SEATTLE — A recent internal survey obtained by Crosscut.com depicts a "toxic culture" and "low morale" within the Seattle Police Department.  

Seattle Mayor Jenny Durkan's office distributed the survey in March, and of the 76 officers, detectives and sergeants who responded, just 10 said they would refer friends or family to work for the department, Crosscut.com found. 

A spokesperson from the mayor’s office said they will take the survey responses into account as they spend the next month testing and refining ideas to improve officer retention and increase recruitment.  

"OPA is actively driving several initiatives intended to reduce unfounded complaints, re-empower supervisors, increase transparency in decision-making and improve officer morale. OPA also is active in making policy recommendations to ensure that officers are operating under clear guidelines” said Office of Police Accountability director Andrew Myerberg. 

Retired Seattle Police Officer Rich O’Neal said it was "very valid that there are officers that feel very frustrated."

In his 38 years, he’s seen the department and the city change substantially. 

Simply put, with more people in the city comes more crime and less officers. 

The Seattle Police Department is also struggling with recruiting and keeping officers.  

“The facts are that the officers... we have very few out there and they are working a lot of overtime trying to keep up, working emphasis shifts. After a while, you get burned out from working,” O’Neal said.

In the survey, officers faulted the Seattle City Council, the mayor and prosecutor's offices the media for making their job more difficult than it already is. 

“All anyone needs to do is talk to an officer on the street walk through a prescient and talk to roll call and you’ll see that there are much more than just a hundred that feel very frustrated,” O’Neal said.

Back in March, Durkan approved an incentive to recruit new officers that included up to a $15,000 bonus for experienced officers to transfer from other departments.

O’Neal and the city agree this isn’t just a Seattle problem.

Many major cities are having a hard time holding onto officers.

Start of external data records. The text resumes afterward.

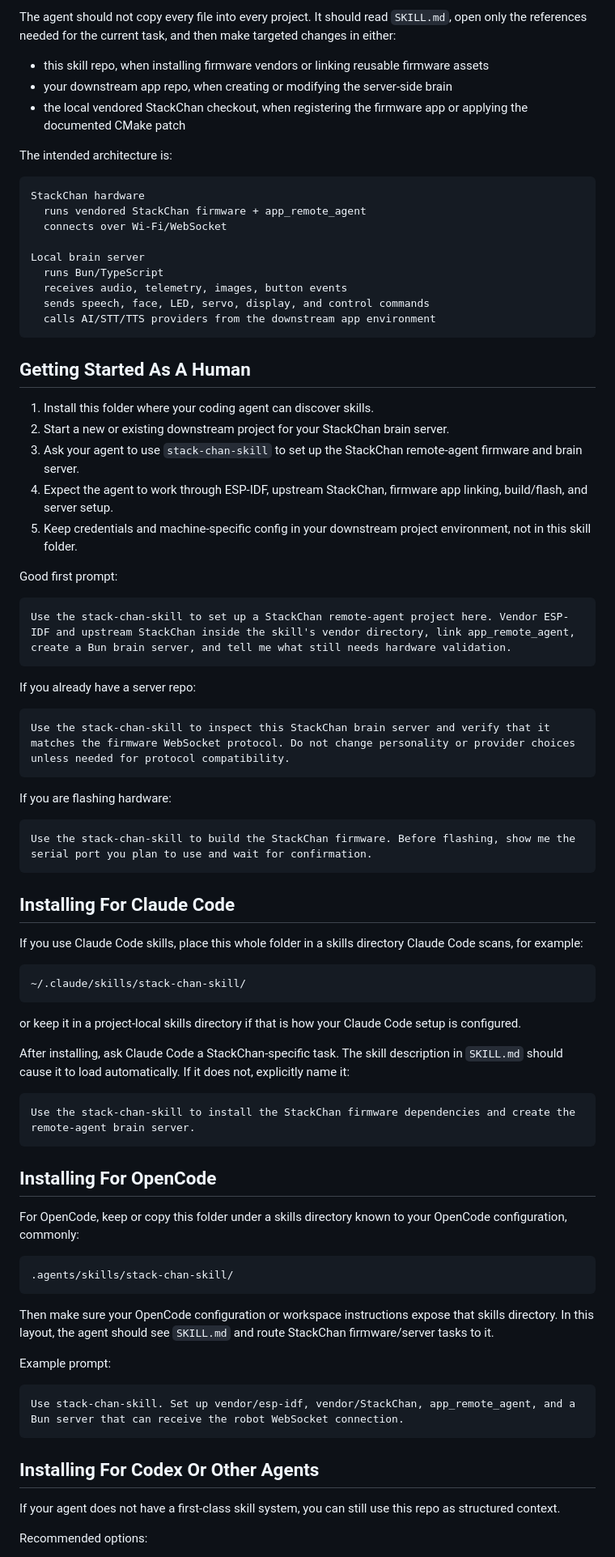
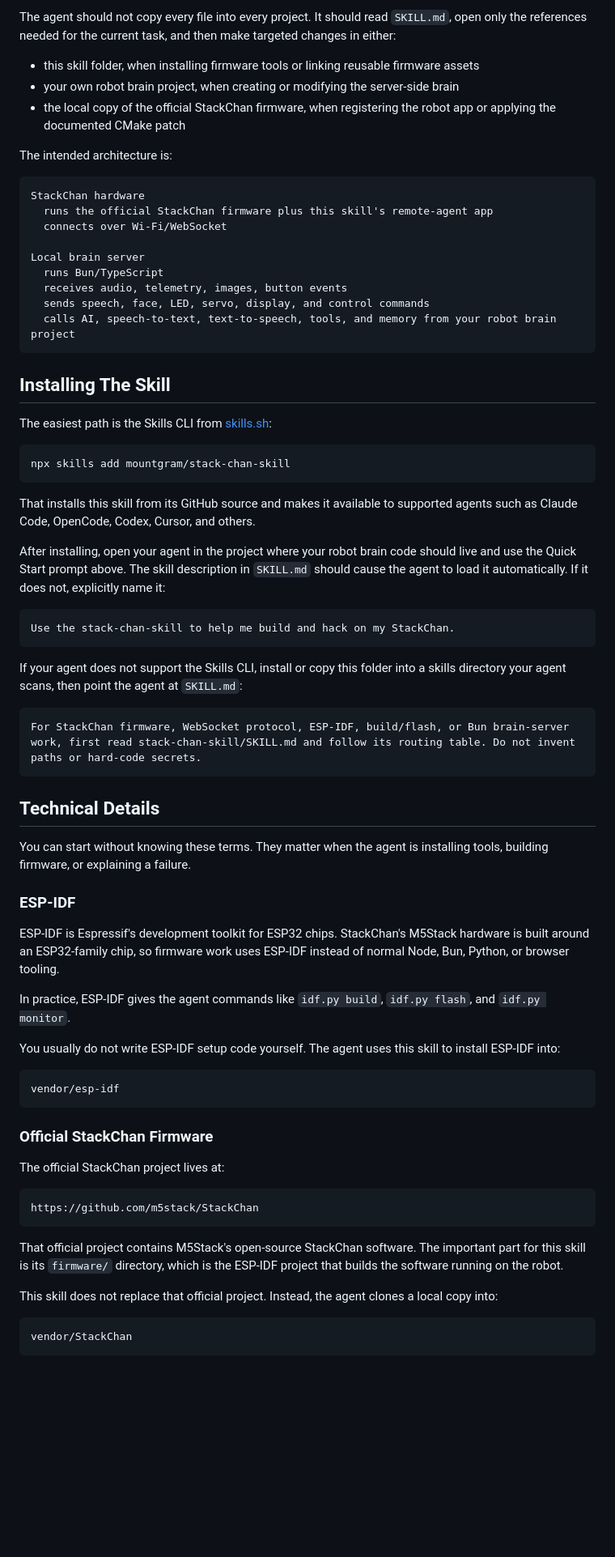
Before and after one commit to mountgram/stack-chan-skill, a Markdown page: README.md, the part around one of its changes. Shown at 81% size. GitHub-like rendering; blank space fills up the shorter version.

````diff
--- a/README.md
+++ b/README.md
@@ -114,85 +166,75 @@ At a high level, the agent should use this folder as reusable StackChan operatin
 
 The agent should not copy every file into every project. It should read `SKILL.md`, open only the references needed for the current task, and then make targeted changes in either:
 
-- this skill repo, when installing firmware vendors or linking reusable firmware assets
-- your downstream app repo, when creating or modifying the server-side brain
-- the local vendored StackChan checkout, when registering the firmware app or applying the documented CMake patch
+- this skill folder, when installing firmware tools or linking reusable firmware assets
+- your own robot brain project, when creating or modifying the server-side brain
+- the local copy of the official StackChan firmware, when registering the robot app or applying the documented CMake patch
 
 The intended architecture is:
 
 ```text
 StackChan hardware
-  runs vendored StackChan firmware + app_remote_agent
+  runs the official StackChan firmware plus this skill's remote-agent app
   connects over Wi-Fi/WebSocket
 
 Local brain server
   runs Bun/TypeScript
   receives audio, telemetry, images, button events
   sends speech, face, LED, servo, display, and control commands
-  calls AI/STT/TTS providers from the downstream app environment
+  calls AI, speech-to-text, text-to-speech, tools, and memory from your robot brain project
 ```
 
-## Getting Started As A Human
+## Installing The Skill
 
-1. Install this folder where your coding agent can discover skills.
-2. Start a new or existing downstream project for your StackChan brain server.
-3. Ask your agent to use `stack-chan-skill` to set up the StackChan remote-agent firmware and brain server.
-4. Expect the agent to work through ESP-IDF, upstream StackChan, firmware app linking, build/flash, and server setup.
-5. Keep credentials and machine-specific config in your downstream project environment, not in this skill folder.
-
-Good first prompt:
+The easiest path is the Skills CLI from [skills.sh](https://www.skills.sh/):
 
 ```text
-Use the stack-chan-skill to set up a StackChan remote-agent project here. Vendor ESP-IDF and upstream StackChan inside the skill's vendor directory, link app_remote_agent, create a Bun brain server, and tell me what still needs hardware validation.
+npx skills add mountgram/stack-chan-skill
 ```
 
-If you already have a server repo:
+That installs this skill from its GitHub source and makes it available to supported agents such as Claude Code, OpenCode, Codex, Cursor, and others.
+
+After installing, open your agent in the project where your robot brain code should live and use the Quick Start prompt above. The skill description in `SKILL.md` should cause the agent to load it automatically. If it does not, explicitly name it:
 
 ```text
-Use the stack-chan-skill to inspect this StackChan brain server and verify that it matches the firmware WebSocket protocol. Do not change personality or provider choices unless needed for protocol compatibility.
+Use the stack-chan-skill to help me build and hack on my StackChan.
 ```
 
-If you are flashing hardware:
+If your agent does not support the Skills CLI, install or copy this folder into a skills directory your agent scans, then point the agent at `SKILL.md`:
 
 ```text
-Use the stack-chan-skill to build the StackChan firmware. Before flashing, show me the serial port you plan to use and wait for confirmation.
+For StackChan firmware, WebSocket protocol, ESP-IDF, build/flash, or Bun brain-server work, first read stack-chan-skill/SKILL.md and follow its routing table. Do not invent paths or hard-code secrets.
 ```
 
-## Installing For Claude Code
+## Technical Details
 
-If you use Claude Code skills, place this whole folder in a skills directory Claude Code scans, for example:
+You can start without knowing these terms. They matter when the agent is installing tools, building firmware, or explaining a failure.
+
+### ESP-IDF
+
+ESP-IDF is Espressif's development toolkit for ESP32 chips. StackChan's M5Stack hardware is built around an ESP32-family chip, so firmware work uses ESP-IDF instead of normal Node, Bun, Python, or browser tooling.
+
+In practice, ESP-IDF gives the agent commands like `idf.py build`, `idf.py flash`, and `idf.py monitor`.
+
+You usually do not write ESP-IDF setup code yourself. The agent uses this skill to install ESP-IDF into:
 
 ```text
-~/.claude/skills/stack-chan-skill/
+vendor/esp-idf
 ```
 
-or keep it in a project-local skills directory if that is how your Claude Code setup is configured.
+### Official StackChan Firmware
 
-After installing, ask Claude Code a StackChan-specific task. The skill description in `SKILL.md` should cause it to load automatically. If it does not, explicitly name it:
+The official StackChan project lives at:
 
 ```text
-Use the stack-chan-skill to install the StackChan firmware dependencies and create the remote-agent brain server.
+https://github.com/m5stack/StackChan
 ```
 
-## Installing For OpenCode
+That official project contains M5Stack's open-source StackChan software. The important part for this skill is its `firmware/` directory, which is the ESP-IDF project that builds the software running on the robot.
 
-For OpenCode, keep or copy this folder under a skills directory known to your OpenCode configuration, commonly:
+This skill does not replace that official project. Instead, the agent clones a local copy into:
 
 ```text
-.agents/skills/stack-chan-skill/
+vendor/StackChan
 ```
 
-Then make sure your OpenCode configuration or workspace instructions expose that skills directory. In this layout, the agent should see `SKILL.md` and route StackChan firmware/server tasks to it.
-
-Example prompt:
-
-```text
-Use stack-chan-skill. Set up vendor/esp-idf, vendor/StackChan, app_remote_agent, and a Bun server that can receive the robot WebSocket connection.
-```
-
-## Installing For Codex Or Other Agents
-
-If your agent does not have a first-class skill system, you can still use this repo as structured context.
-
-Recommended options:
-
````
Also changed, not shown: other parts of README.md (+98 -69 lines).
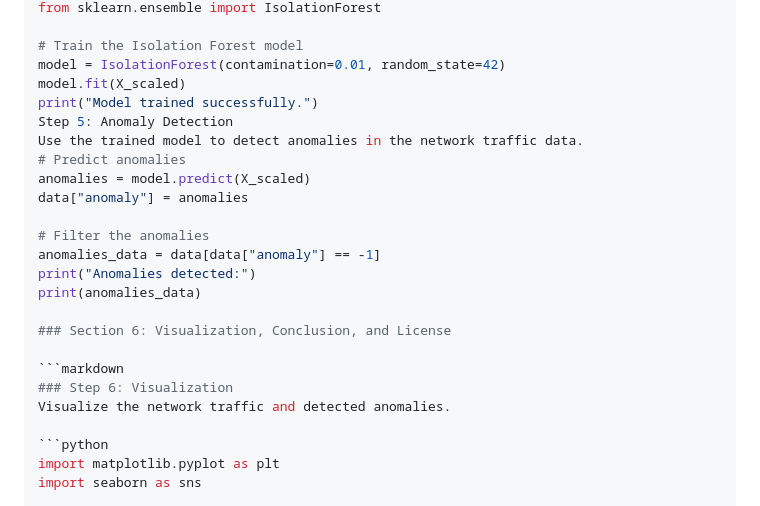
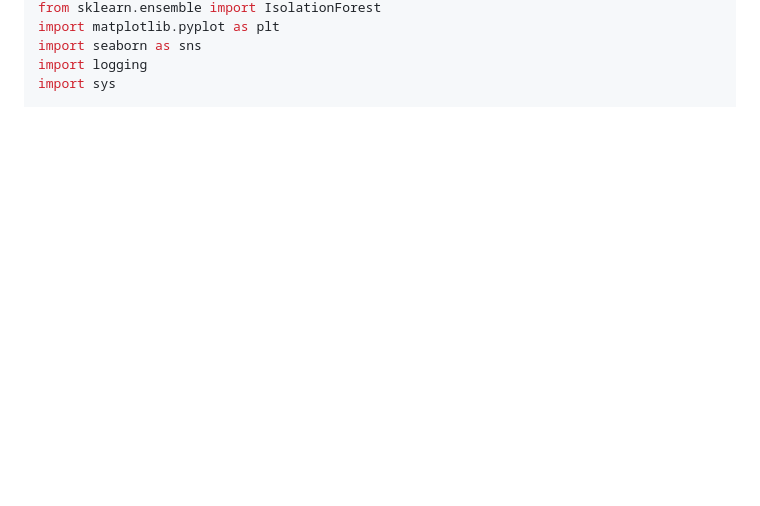
Before and after one commit to Alwende/IntroductionToPython, a Markdown page: README.md, the part around one of its changes. Rendered like a GitHub page; blank space fills up the shorter version.

````diff
--- a/README.md
+++ b/README.md
@@ -97,27 +71,6 @@ Train the Isolation Forest model for anomaly detection.
 from sklearn.ensemble import IsolationForest
-
-# Train the Isolation Forest model
-model = IsolationForest(contamination=0.01, random_state=42)
-model.fit(X_scaled)
-print("Model trained successfully.")
-Step 5: Anomaly Detection
-Use the trained model to detect anomalies in the network traffic data.
-# Predict anomalies
-anomalies = model.predict(X_scaled)
-data["anomaly"] = anomalies
-
-# Filter the anomalies
-anomalies_data = data[data["anomaly"] == -1]
-print("Anomalies detected:")
-print(anomalies_data)
-
-### Section 6: Visualization, Conclusion, and License
-
-```markdown
-### Step 6: Visualization
-Visualize the network traffic and detected anomalies.
-
-```python
 import matplotlib.pyplot as plt
 import seaborn as sns
+import logging
+import sys
 
````
Also changed, not shown: other parts of README.md (+122 -69 lines).
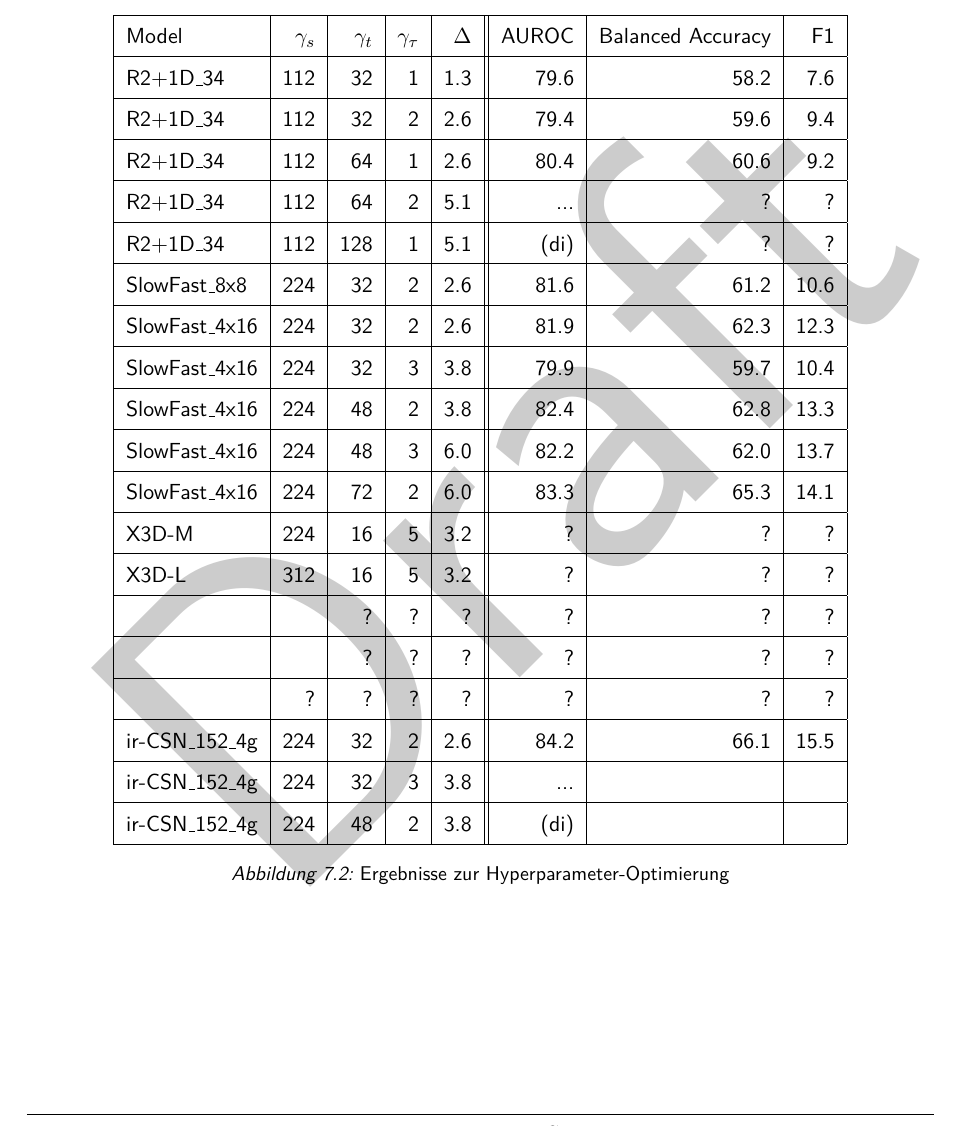
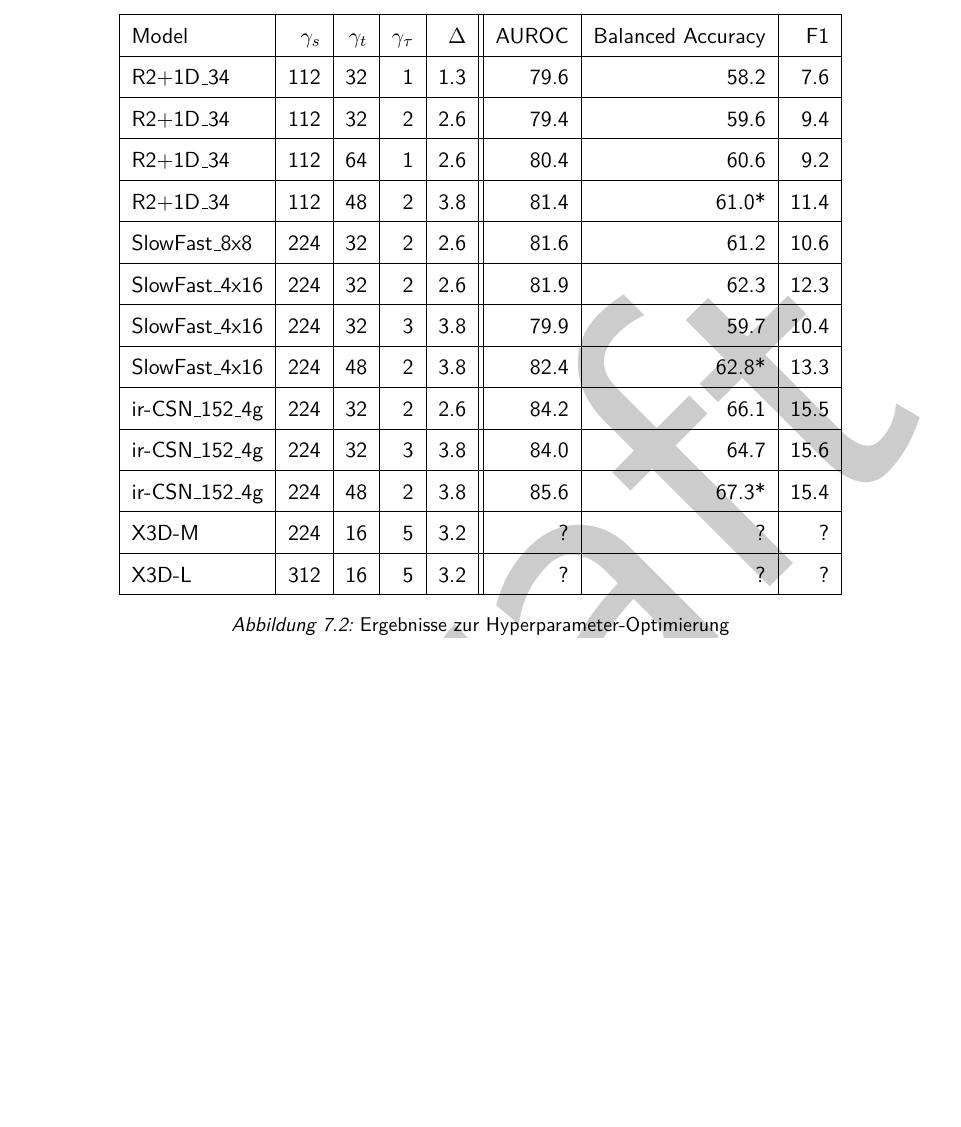
Before and after one commit to simnado/Master-Thesis, a LaTeX thesis (thesis.tex, which reads tbl/pre-eval.csv): part of page 79 of 101 before the commit and part of page 77 of 101 after it, cut so that both start at the same text, the shorter picture padded with empty space. Compiled offline with pdfLaTeX.

```diff
--- a/tbl/pre-eval.csv
+++ b/tbl/pre-eval.csv
@@ -1,6 +1,4 @@
-Model,$\gamma_s$,$\gamma_t$,$\gamma_\tau$,$\Delta$,AUROC,Balanced Accuracy,F1,LR,BS
+Model,$\gamma_s$,$\gamma_t$,$\gamma_\tau$,$\Delta$,AUROC,Balanced Accuracy,F1,LR,max BS
 R2+1D\_34,112,32,1,1.3,79.6,58.2,7.6,"[1.0E-7, 1.0E-2]",24
 R2+1D\_34,112,32,2,2.6,79.4,59.6,9.4,"[1.0E-7, 1.0E-2]",24
 R2+1D\_34,112,64,1,2.6,80.4,60.6,9.2,"[1.0E-7, 1.0E-2]",12
-R2+1D\_34,112,64,2,5.1,...,?,?,(mo),12
-R2+1D\_34,112,128,1,5.1,(di),?,?,,
@@ -10,4 +5 @@
-SlowFast\_4x16,224,48,2,3.8,82.4,62.8,13.3,"[1.0E-8, 1.0E-3]",13
-SlowFast\_4x16,224,48,3,6.0,82.2,62.0,13.7,"[1.0E-8, 1.0E-3]",13
-SlowFast\_4x16,224,72,2,6.0,83.3,65.3,14.1,"[1.0E-8, 1.0E-3]",7
-X3D-M,224,16,5,3.2,?,?,?,,(mo)
+R2+1D\_34,112,48,2,3.8,81.4,61.0*,11.4,"[1.0E-7, 1.0E-2]",17
@@ -13,0 +12 @@
+ir-CSN\_152\_4g,224,48,2,3.8,85.6,67.3*,15.4,"[3.0E-6, 3.0E-3]",6
@@ -20 +14,0 @@
-ir-CSN\_152\_4g,224,48,2,3.8,(di),,,,
```
Also changed, not shown: chapters/07_results.tex (+1 -0 lines), tbl/pre-eval.csv (15 more changed lines).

Qualified men and women are often taking jobs in neighboring departments.

Final recommendations on the next steps will be documented in a report early this fall.